After three and a half months of bombing and arms supply to various rebel factions, NATO’s (North Atlantic Treaty Organisation) failure in its efforts to promote ‘regime change’ in Libya is now glaring. Obviously NATO’s commanders are still hoping that a lucky bomb may kill Gaddafi, but to date the staying power has been with the Libyan leader, whereas it is the relevant NATO powers who are fighting among themselves.
The reports from Istanbul of the deliberations of NATO’s contact group have a surreal quality as Secretary of State Hillary Clinton and British Foreign Minister William Hague gravely re-emphasise their commitment to regime change and the strengthening of ties to the Transitional Council in Benghazi, while the humiliation of the entire NATO expedition is entering the history books as an advertisement of the dangers of political fantasy in the service of ‘humanitarian interventionism’, appalling intelligence work, illusions about bombing and air power and some of the worst press coverage in living memory.
[….] Cameron, like Sarkozy, Clinton and Barack Obama presumably had intelligence assessments of the situation in Libya. Did any of them say that Gaddafi might be a tougher nut to crack than the presidents of Tunisia or Egypt, might even command some popular support in Tripoli and western Libya, historically at odds with Benghazi and the eastern region? If they did, did they pay any attention?
The Western press, along with al-Jazeera, was no help. The early charges of Gaddafi committing ‘genocide’ against his own people or ordering mass rapes were based on unverified rumour or propaganda bulletins from Benghazi and have now been decisively discredited by reputable organisations such as Amnesty International and Human Rights Watch. Any pretensions the International Criminal Court (ICC) might have had to judicial impartiality have been undermined by the ICC’s role as NATO’s creature, rushing out indictments of Gaddafi and his closest associates whenever NATO’s propaganda agenda has demanded it. […]
All history shows that the dropping of thousands of bombs and missiles, with whatever supposed standards of ‘pin point accuracy’, never elicits the enthusiastic support of civilians on the receiving end, even if a certificate of humanitarian assistance and merciful intent is stamped on every projectile.
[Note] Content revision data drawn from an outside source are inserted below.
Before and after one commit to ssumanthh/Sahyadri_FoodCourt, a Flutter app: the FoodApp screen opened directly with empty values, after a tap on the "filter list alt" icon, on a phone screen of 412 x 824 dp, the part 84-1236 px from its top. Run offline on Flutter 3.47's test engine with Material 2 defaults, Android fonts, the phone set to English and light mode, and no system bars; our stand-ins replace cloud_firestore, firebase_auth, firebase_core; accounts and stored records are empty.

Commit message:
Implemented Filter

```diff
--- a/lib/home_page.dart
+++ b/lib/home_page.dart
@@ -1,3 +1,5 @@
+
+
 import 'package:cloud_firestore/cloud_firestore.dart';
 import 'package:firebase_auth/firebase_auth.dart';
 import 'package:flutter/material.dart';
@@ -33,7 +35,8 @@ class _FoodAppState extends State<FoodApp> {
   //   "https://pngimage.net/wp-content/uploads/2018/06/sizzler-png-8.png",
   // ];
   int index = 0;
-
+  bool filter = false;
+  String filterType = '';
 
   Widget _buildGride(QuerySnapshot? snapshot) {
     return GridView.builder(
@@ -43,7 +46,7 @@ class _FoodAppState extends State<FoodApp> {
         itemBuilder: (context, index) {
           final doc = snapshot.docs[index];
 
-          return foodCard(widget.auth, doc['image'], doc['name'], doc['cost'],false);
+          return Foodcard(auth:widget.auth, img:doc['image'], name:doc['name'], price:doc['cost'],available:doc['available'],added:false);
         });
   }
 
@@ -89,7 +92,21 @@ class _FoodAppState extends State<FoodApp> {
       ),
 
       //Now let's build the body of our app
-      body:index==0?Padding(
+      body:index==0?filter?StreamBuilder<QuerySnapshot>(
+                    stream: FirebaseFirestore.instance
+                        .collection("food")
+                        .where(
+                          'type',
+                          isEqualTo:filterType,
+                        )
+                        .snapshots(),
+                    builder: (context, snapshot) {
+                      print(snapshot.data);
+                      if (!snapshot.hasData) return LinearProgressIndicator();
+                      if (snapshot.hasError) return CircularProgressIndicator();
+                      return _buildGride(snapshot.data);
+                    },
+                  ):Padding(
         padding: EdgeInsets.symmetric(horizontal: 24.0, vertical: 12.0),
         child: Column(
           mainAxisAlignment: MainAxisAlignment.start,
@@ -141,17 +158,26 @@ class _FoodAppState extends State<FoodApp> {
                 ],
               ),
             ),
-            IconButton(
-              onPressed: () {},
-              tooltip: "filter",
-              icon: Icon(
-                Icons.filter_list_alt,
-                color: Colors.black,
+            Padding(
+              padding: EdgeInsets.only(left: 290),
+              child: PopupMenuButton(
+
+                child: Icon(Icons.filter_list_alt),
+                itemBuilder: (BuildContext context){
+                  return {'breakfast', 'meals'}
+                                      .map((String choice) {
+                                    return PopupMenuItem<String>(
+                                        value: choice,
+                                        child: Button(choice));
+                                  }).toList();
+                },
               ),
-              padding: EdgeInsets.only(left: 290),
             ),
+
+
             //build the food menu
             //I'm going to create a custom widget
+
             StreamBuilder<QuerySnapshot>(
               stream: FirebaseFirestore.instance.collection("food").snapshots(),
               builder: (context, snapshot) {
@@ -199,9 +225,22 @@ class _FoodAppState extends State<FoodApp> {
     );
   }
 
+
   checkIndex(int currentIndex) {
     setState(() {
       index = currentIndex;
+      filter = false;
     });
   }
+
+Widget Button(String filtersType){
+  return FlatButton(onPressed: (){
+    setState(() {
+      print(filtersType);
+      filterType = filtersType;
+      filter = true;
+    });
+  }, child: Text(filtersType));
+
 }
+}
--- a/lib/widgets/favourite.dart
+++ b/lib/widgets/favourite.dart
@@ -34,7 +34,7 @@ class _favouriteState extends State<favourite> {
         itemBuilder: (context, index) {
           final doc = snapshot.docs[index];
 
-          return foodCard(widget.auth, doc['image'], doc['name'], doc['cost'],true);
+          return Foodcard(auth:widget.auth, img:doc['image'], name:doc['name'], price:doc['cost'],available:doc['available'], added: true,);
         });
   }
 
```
Recent pro-government rallies in Tripoli have been vast. Libya has a population of about 6 million, with 4 million in Tripoli. Gaddafi barrels around the city in an open jeep. Large amounts of AK-47s have been distributed to civilian defence committees. Were they all compelled to demonstrate by Gaddafi’s enforcers? It seems unlikely. […]
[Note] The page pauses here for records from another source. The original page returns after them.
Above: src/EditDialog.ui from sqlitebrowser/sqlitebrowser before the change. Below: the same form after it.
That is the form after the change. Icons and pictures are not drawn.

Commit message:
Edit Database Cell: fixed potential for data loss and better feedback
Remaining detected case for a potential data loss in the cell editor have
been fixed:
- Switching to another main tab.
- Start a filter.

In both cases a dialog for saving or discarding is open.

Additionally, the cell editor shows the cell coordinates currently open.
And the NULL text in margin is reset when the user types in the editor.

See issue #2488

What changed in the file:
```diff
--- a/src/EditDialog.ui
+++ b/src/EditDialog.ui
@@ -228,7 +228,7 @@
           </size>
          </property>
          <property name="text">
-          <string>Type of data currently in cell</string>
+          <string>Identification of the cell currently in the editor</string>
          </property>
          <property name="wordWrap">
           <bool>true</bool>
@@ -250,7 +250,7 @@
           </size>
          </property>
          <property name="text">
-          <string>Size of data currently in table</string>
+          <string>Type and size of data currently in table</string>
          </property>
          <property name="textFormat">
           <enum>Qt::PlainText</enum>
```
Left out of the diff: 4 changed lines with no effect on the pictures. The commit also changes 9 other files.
In early March, Sarkozy, languishing in the polls, believed the counsel of ‘new philosopher’ Bernard-Henri Lévy, after the latter’s 6 March excursion to Benghazi, that Libya and its oil were up for grabs. On 11 March Sarkozy took the precipitate step of recognising the Benghazi gang as the legitimate government of Libya and awaited Gaddafi’s collapse with a confident heart. In a hilarious inside account of the NATO debacle, Vincent Jauvert of Le Nouvel Observateur has recently disclosed that French intelligence services assured Sarkozy and Foreign Minister Alain Juppé ‘from the first [air] strike, thousands of soldiers would defect from Gaddafi’. They also predicted that the rebels would move quickly to Sirte, the hometown of Gaddafi and force him to flee the country. This was triumphantly and erroneously trumpeted by the NATO powers, which even proclaimed that he had flown to Venezuela. By all means opt for the ‘big lie’ as a propaganda ploy, but not if it is inevitably going to be discredited 24 hours later.
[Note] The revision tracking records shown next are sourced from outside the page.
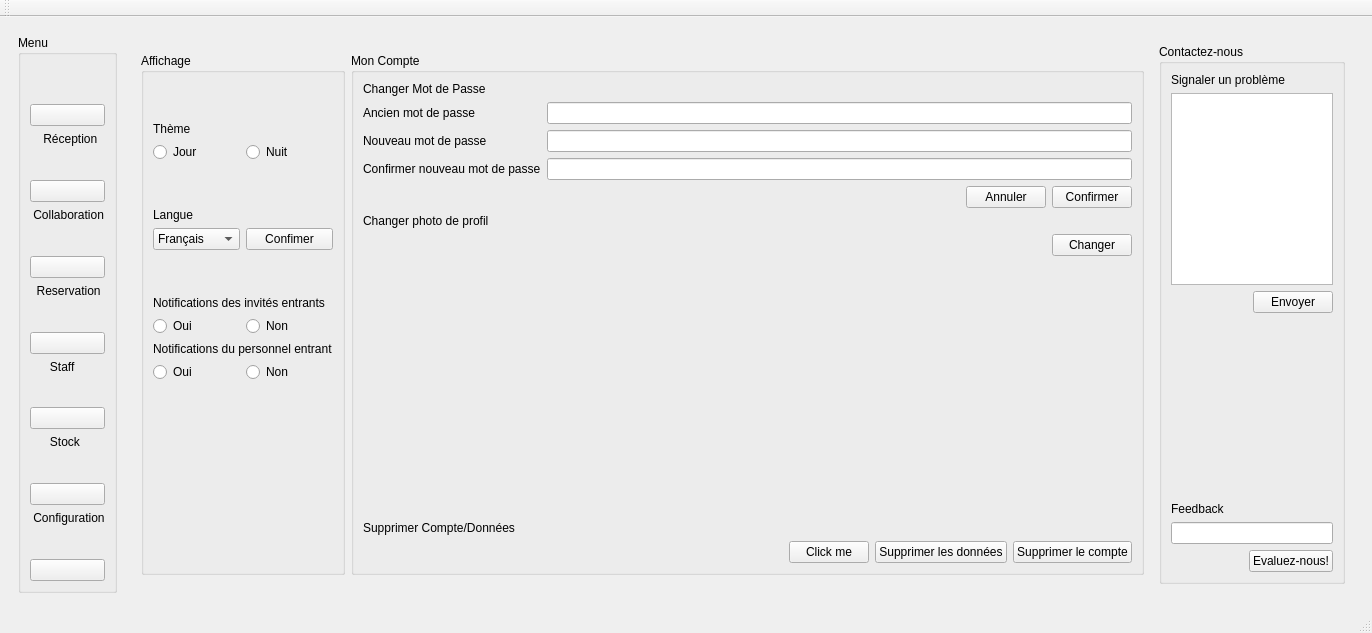
This is INTEGRATION/mainwindow.ui in dhiaabdelli1/Wedding_planner_2A1 as Qt 5 draws it before an edit. The edited form follows.
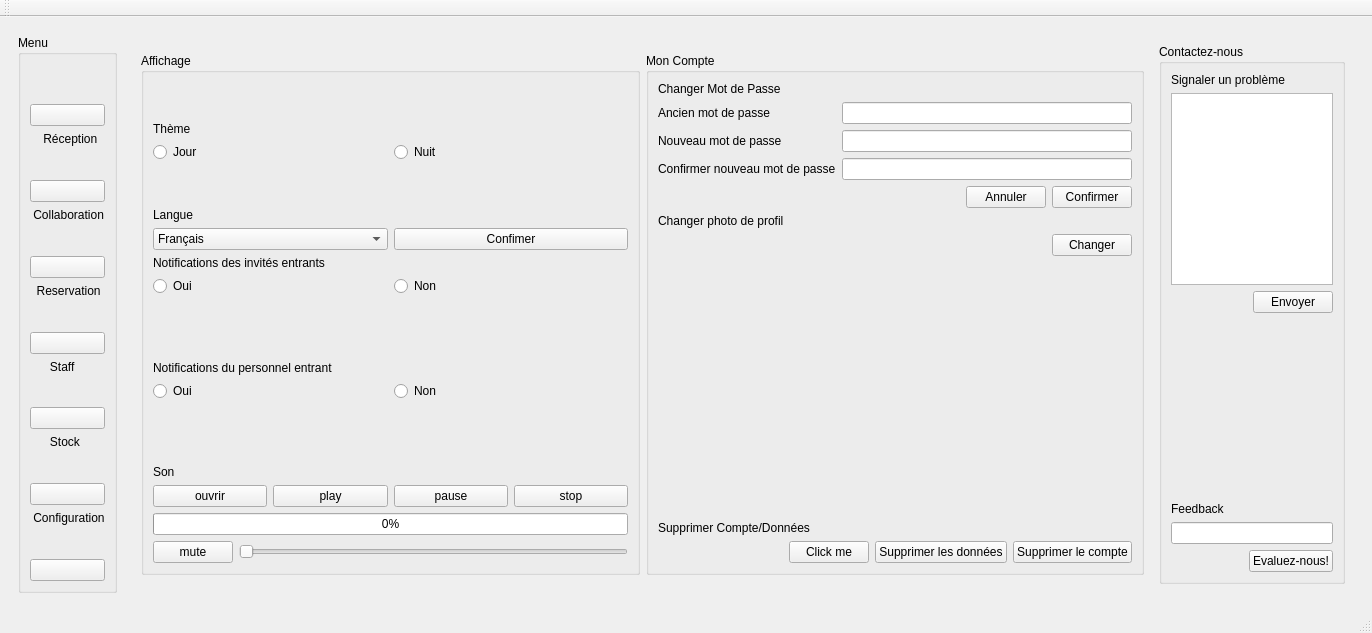
This is the edited form. The open tabs and pages were chosen to show the change. Icons and pictures are not drawn.

Commit message: web,historique,media,notification,son notification,update

The edit to the form file:
```diff
--- a/INTEGRATION/mainwindow.ui
+++ b/INTEGRATION/mainwindow.ui
@@ -4852,7 +4852,7 @@
                        <item>
                         <layout class="QVBoxLayout" name="verticalLayout_47">
                          <item>
-                          <spacer name="verticalSpacer_9">
+                          <spacer name="verticalSpacer_7">
                            <property name="orientation">
                             <enum>Qt::Vertical</enum>
                            </property>
@@ -4890,7 +4890,7 @@
                           </layout>
                          </item>
                          <item>
-                          <spacer name="verticalSpacer_7">
+                          <spacer name="verticalSpacer_8">
                            <property name="orientation">
                             <enum>Qt::Vertical</enum>
                            </property>
@@ -4934,19 +4934,6 @@
                            </item>
                           </layout>
                          </item>
-                         <item>
-                          <spacer name="verticalSpacer_8">
-                           <property name="orientation">
-                            <enum>Qt::Vertical</enum>
-                           </property>
-                           <property name="sizeHint" stdset="0">
-                            <size>
-                             <width>20</width>
-                             <height>40</height>
-                            </size>
-                           </property>
-                          </spacer>
-                         </item>
                          <item>
                           <widget class="QLabel" name="label_32">
                            <property name="text">
@@ -4974,6 +4961,19 @@
                          </item>
                         </layout>
                        </item>
+                       <item>
+                        <spacer name="verticalSpacer_9">
+                         <property name="orientation">
+                          <enum>Qt::Vertical</enum>
+                         </property>
+                         <property name="sizeHint" stdset="0">
+                          <size>
+                           <width>20</width>
+                           <height>40</height>
+                          </size>
+                         </property>
+                        </spacer>
+                       </item>
                        <item>
                         <widget class="QLabel" name="label_53">
                          <property name="text">
@@ -5012,6 +5012,78 @@
                          </property>
                         </spacer>
                        </item>
+                       <item>
+                        <layout class="QVBoxLayout" name="verticalLayout_69">
+                         <item>
+                          <widget class="QLabel" name="label_54">
+                           <property name="text">
+                            <string>Son</string>
+                           </property>
+                          </widget>
+                         </item>
+                         <item>
+                          <layout class="QHBoxLayout" name="horizontalLayout_159">
+                           <item>
+                            <widget class="QPushButton" name="ouvrir_media">
+                             <property name="text">
+                              <string>ouvrir</string>
+                             </property>
+                            </widget>
+                           </item>
+                           <item>
+                            <widget class="QPushButton" name="play_media">
+                             <property name="text">
+                              <string>play</string>
+                             </property>
+                            </widget>
+                           </item>
+                           <item>
+                            <widget class="QPushButton" name="pause_media">
+                             <property name="text">
+                              <string>pause</string>
+                             </property>
+                            </widget>
+                           </item>
+                           <item>
+                            <widget class="QPushButton" name="stop_media">
+                             <property name="text">
+                              <string>stop</string>
+                             </property>
+                            </widget>
+                           </item>
+                          </layout>
+                         </item>
+                         <item>
+                          <layout class="QHBoxLayout" name="horizontalLayout_162">
+                           <item>
+                            <widget class="QProgressBar" name="avancement_media">
+                             <property name="value">
+                              <number>0</number>
+                             </property>
+                            </widget>
+                           </item>
+                          </layout>
+                         </item>
+                         <item>
+                          <layout class="QHBoxLayout" name="horizontalLayout_163">
+                           <item>
+                            <widget class="QPushButton" name="mute_media">
+                             <property name="text">
+                              <string>mute</string>
+                             </property>
+                            </widget>
+                           </item>
+                           <item>
+                            <widget class="QSlider" name="volume_media">
+                             <property name="orientation">
+                              <enum>Qt::Horizontal</enum>
+                             </property>
+                            </widget>
+                           </item>
+                          </layout>
+                         </item>
+                        </layout>
+                       </item>
                       </layout>
                      </widget>
                     </item>
```
Left out of the diff: 83 changed lines with no effect on the pictures. The commit also changes 11 other files.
‘We underestimated al-Gaddafi,’ one French officer told Jauvert. ‘He was preparing for forty-one years for an invasion. We did not imagine he would adapt as quickly. No one expects, for example, to transport its troops and missile batteries, Gaddafi will go out and buy hundreds of Toyota pick-up in Niger and Mali. It is a stroke of genius: the trucks are identical to those used by the rebels. NATO is paralysed. It delays its strikes. Before bombing the vehicles, drivers need to be sure they are whose forces are Gaddafi’s. “We asked the rebels to a particular signal on the roof of their pick-up truck,” said a soldier, “but we were never sure. They are so disorganised…?”’
Read the rest here → Pambazuka: Nato’s debacle in Libya